Exercise directions: From the first line to the last, copy the listing exactly and omit the pictures.

Input records:
____________________
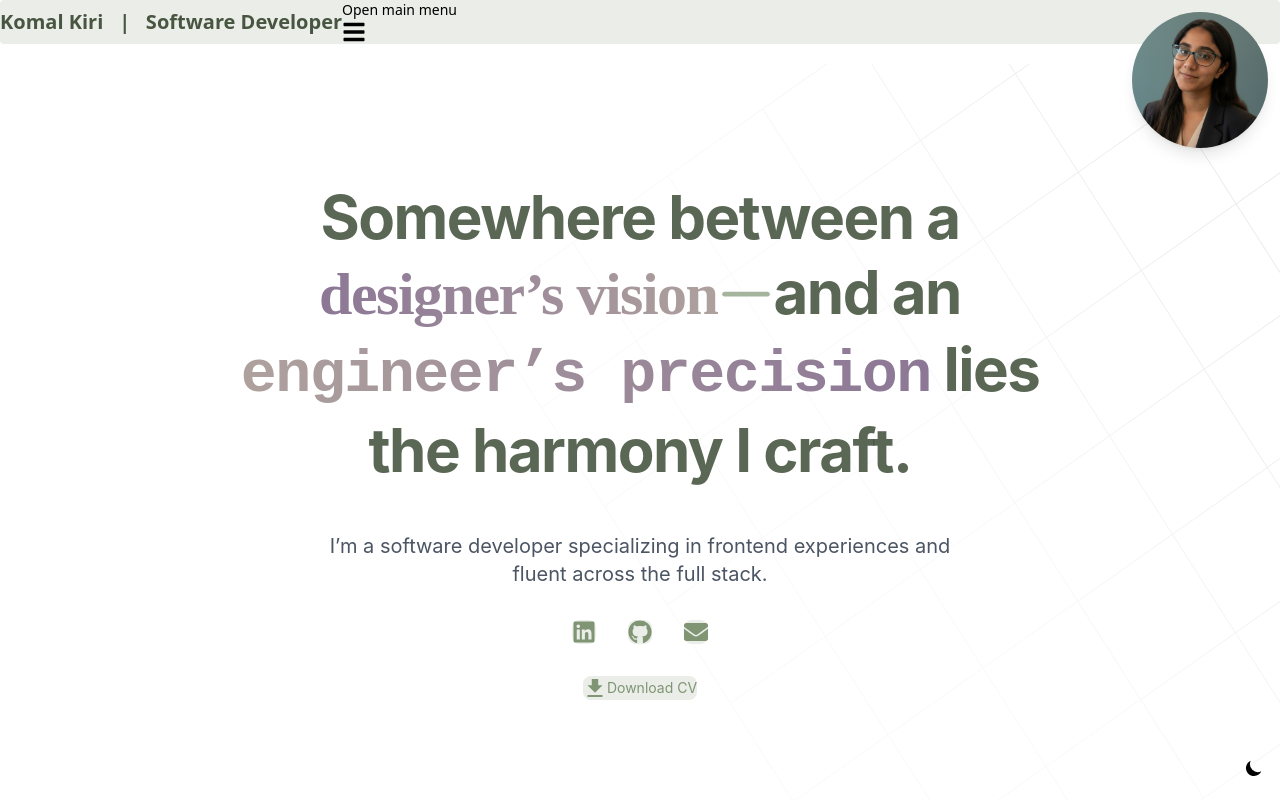
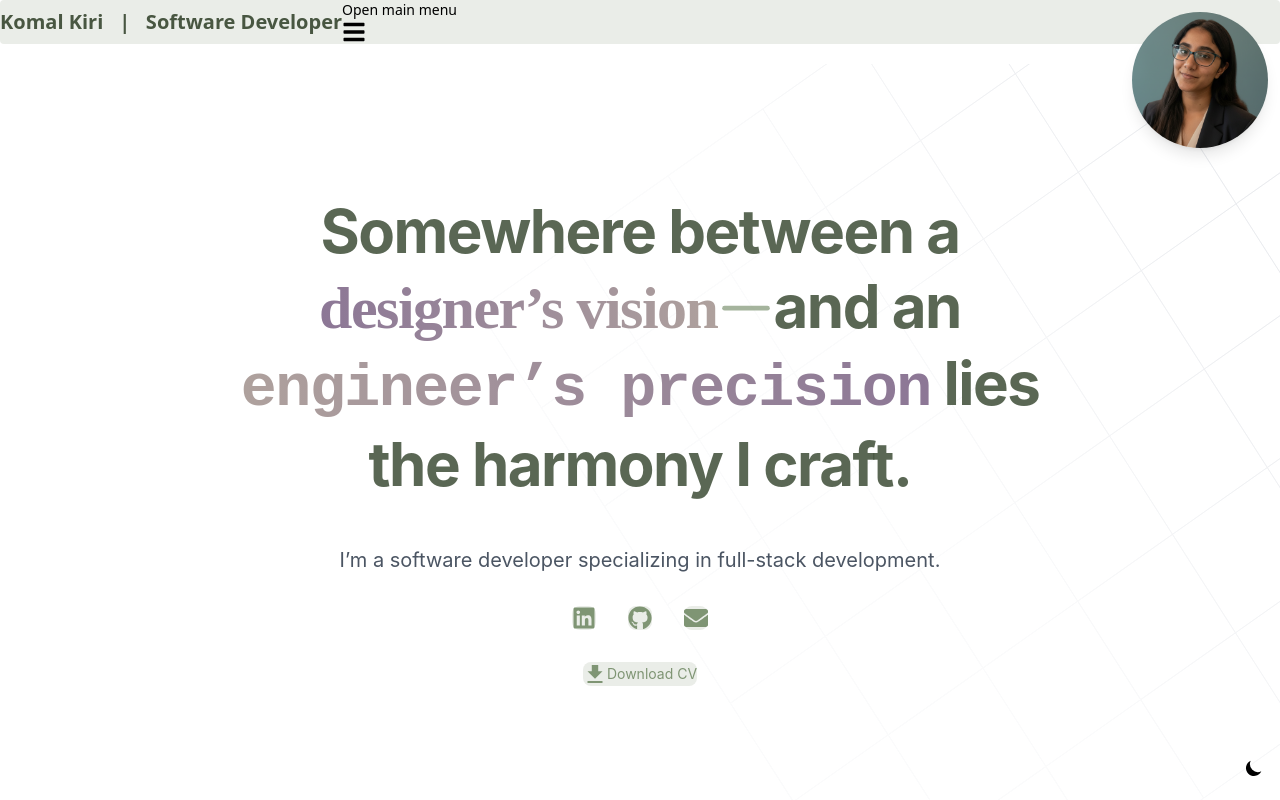
Before and after one commit to Komal-7/kk-portfolio, a Next.js app: page / in a window 1280 px wide. Shown: the top 800 px of the page. Built offline with nearby package versions, Linux system fonts and the light colour scheme.

Commit message:
updated metadata

```diff
--- a/app/layout.tsx
+++ b/app/layout.tsx
@@ -16,7 +16,12 @@ const geistMono = Geist_Mono({
 
 export const metadata : Metadata = {
   title: "Komal Kiri | Software Developer",
-  description: "Portfolio of Komal Kiri, a software developer specializing in Frontend Technologies.",
+  description: "A software developer specializing full stack development.",
+  openGraph: {
+    title: 'Komal Kiri | Software Developer',
+    description: 'A software developer specializing full stack development.',
+    images: ['/landing-image.png'],
+  },
 };
 export default function RootLayout({
   children,
--- a/components/About.tsx
+++ b/components/About.tsx
@@ -72,7 +72,7 @@ export default function About() {
         </h1>
 
         <p className="mt-8 text-lg md:text-xl text-gray-600 dark:text-gray-400 max-w-2xl mx-auto">
-          I’m a software developer specializing in frontend experiences and fluent across the full stack.
+          I’m a software developer specializing in full-stack development.
         </p>
 
         <div className="mt-8 flex justify-center gap-8">
```
Also changed, not shown: public/landing-image.png (added).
____________________
Response to this task:
Before and after one commit to Komal-7/kk-portfolio, a Next.js app: page / in a window 1280 px wide. Shown: the top 800 px of the page. Built offline with nearby package versions, Linux system fonts and the light colour scheme.

Commit message:
updated metadata

```diff
--- a/app/layout.tsx
+++ b/app/layout.tsx
@@ -16,7 +16,12 @@ const geistMono = Geist_Mono({
 
 export const metadata : Metadata = {
   title: "Komal Kiri | Software Developer",
-  description: "Portfolio of Komal Kiri, a software developer specializing in Frontend Technologies.",
+  description: "A software developer specializing full stack development.",
+  openGraph: {
+    title: 'Komal Kiri | Software Developer',
+    description: 'A software developer specializing full stack development.',
+    images: ['/landing-image.png'],
+  },
 };
 export default function RootLayout({
   children,
--- a/components/About.tsx
+++ b/components/About.tsx
@@ -72,7 +72,7 @@ export default function About() {
         </h1>
 
         <p className="mt-8 text-lg md:text-xl text-gray-600 dark:text-gray-400 max-w-2xl mx-auto">
-          I’m a software developer specializing in frontend experiences and fluent across the full stack.
+          I’m a software developer specializing in full-stack development.
         </p>
 
         <div className="mt-8 flex justify-center gap-8">
```
Also changed, not shown: public/landing-image.png (added).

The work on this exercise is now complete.